signed: A. ROSENBERGExtracts from the Secret Report on Morale by the Foreign
Selected letters from the occupied Eastern regions regarding the period from Sept. 11 to Nov. 10, 1942.
In the letters from the Ukraine a further sharp decline in the
morale is pictured, and under the impact of an increased requisition of labor forces for the Reich, the Ukrainian population has been seized by a terrible fear.
Horrifying picturizations of compulsory measures by the administrative authorities for the seizure of Eastern laborers, form a major part of the news from home to their relatives working in Germany. The disinclination to answer the call to work in the Reich has evidently grown steadily, not only due to the reports of Eastern workers, which fled home and their workshops or have been dismissed. In order to secure the required number for the labor transport, men and women including youngsters from 15 years on up, are allegedly taken from the street, from the market places and village festivals, and carried off. The inhabitants therefore hide themselves in fear and avoid any appearance in public. After public beatings during the month of October, so available letters state, came the burning down of homesteads, and of whole villages as retribution for failure to comply with the demand for the appropriation of labor forces directed to the communities. The execution of the latter measures is being reported from various villages.
Parts from Two Letters
"At our place, new things have happened. People are being taken to Germany. On Dec. 5, some people from the Kowkuski district were scheduled to go, but they didn't want to and the village was set afire. They threatened to do the same thing in Borowytschi, as not all who were scheduled to depart wanted to go. Thereupon 3 truck-loads of Germans arrived and set fire to their houses. In Wrasnytschi 12 houses and in Borowytschi 3 houses were burned.

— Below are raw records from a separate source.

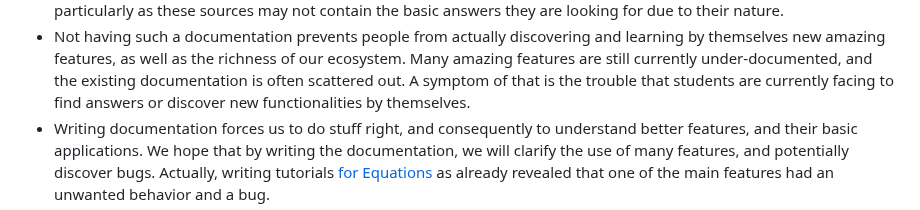
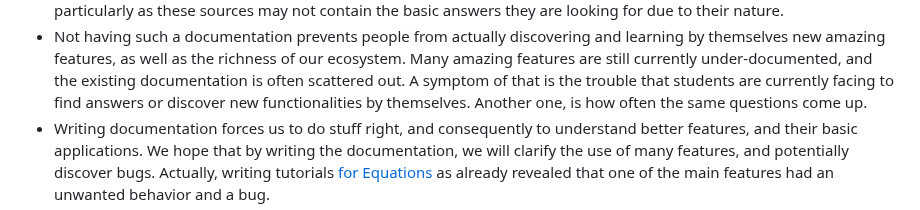
Before and after one commit to coq/platform-docs, a Markdown page: README.md, the part around the change. Drawn GitHub-style.

```diff
--- a/README.md
+++ b/README.md
@@ -36,6 +36,7 @@ like "How to define functions by well-founded recursion and reason about them".
   documentation is often scattered out.
   A symptom of that is the trouble that students are currently facing to find
   answers or discover new functionalities by themselves.
+  Another one, is how often the same questions come up.
 - Writing documentation forces us to do stuff right, and consequently to
   understand better features, and their basic applications.
   We hope that by writing the documentation, we will clarify the use of many
```
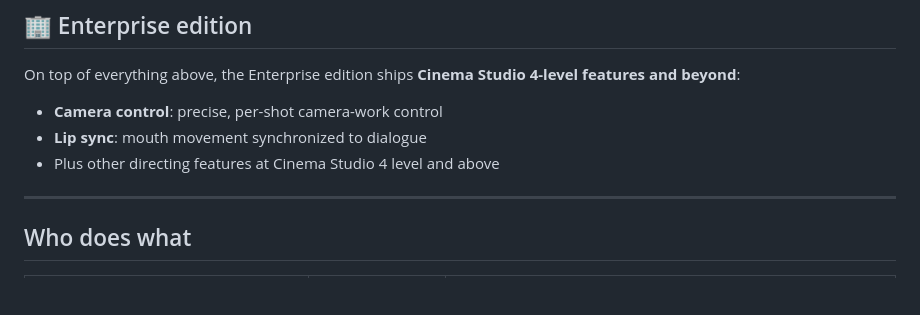
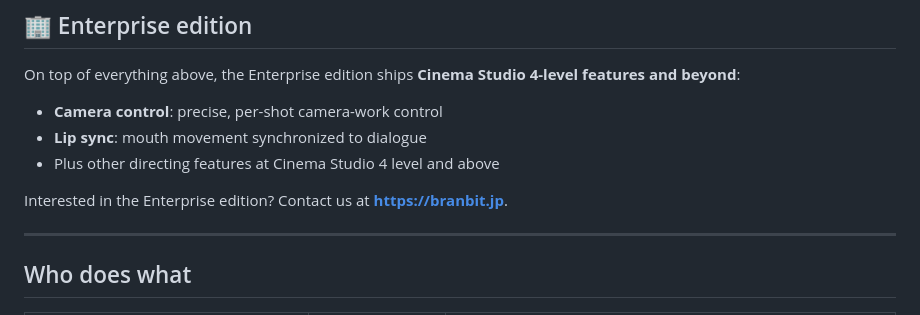
Before and after one commit to CatwalkTK/HigsGenStudio, a Markdown page: README.en.md, the part around the change. Rendered like a GitHub page; blank space fills up the shorter version.

```diff
--- a/README.en.md
+++ b/README.en.md
@@ -38,6 +38,8 @@ On top of everything above, the Enterprise edition ships **Cinema Studio 4-level
 - **Camera control**: precise, per-shot camera-work control
 - **Lip sync**: mouth movement synchronized to dialogue
 - Plus other directing features at Cinema Studio 4 level and above
+
+Interested in the Enterprise edition? Contact us at **[https://branbit.jp](https://branbit.jp)**.
 
 ---
 
```
Also changed, not shown: README.fr.md (+2 -0 lines), README.md (+2 -0 lines).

"On Oct. 1 a new conscription of labor forces took place. From what has happened, I will describe the most important to you. You can not imagine the bestiality. You probably remember what we were told about the Soviets during the rule of the Poles At that time we did not believe it and now it seems just as incredible. The order came to supply 25 workers, but no one reported. All had fled. Then the German militia came and began to ignite the houses of those who had fled. The fire became very violent, since it had not rained for 2 months. In addition the grain stacks were in the farm yards. You can imagine what took place. The people who had hurried to the scene were forbidden to extinguish the flames, beaten and arrested, so that q homesteads burned down. The policemen meanwhile ignited other houses. The people fall on their knees and kiss their hands, but the policemen beat them with rubber trunchions and threaten to burn down the whole village. I don't know how this would have ended if I Sapurkany had not intervened. He promised that there would be laborers by morning. During the fire the militia went through the adjoining villages, seized the laborers, and placed them under arrest. Wherever they did not find any laborers, they detained the parents, until the children appeared. That is how they raged throughout the night in Bielosirka. The workers which had not yet appeared till then, were to be shot. All schools were closed and the married teachers were sent to work here, while the unmarried ones go to work in Germany. They are now catching humans like the dog-catchers used to catch dogs. They are already hunting for one week and have not yet enough. The imprisoned workers are locked in at the schoolhouse. They cannot even go out to perform their natural functions, but have to do it like pigs in the same room. People from many villages went on a certain day to a pilgrimage to the monastery Potschaew. They were all arrested, locked in, and will be sent to work. Among them there are lame, blind and aged people."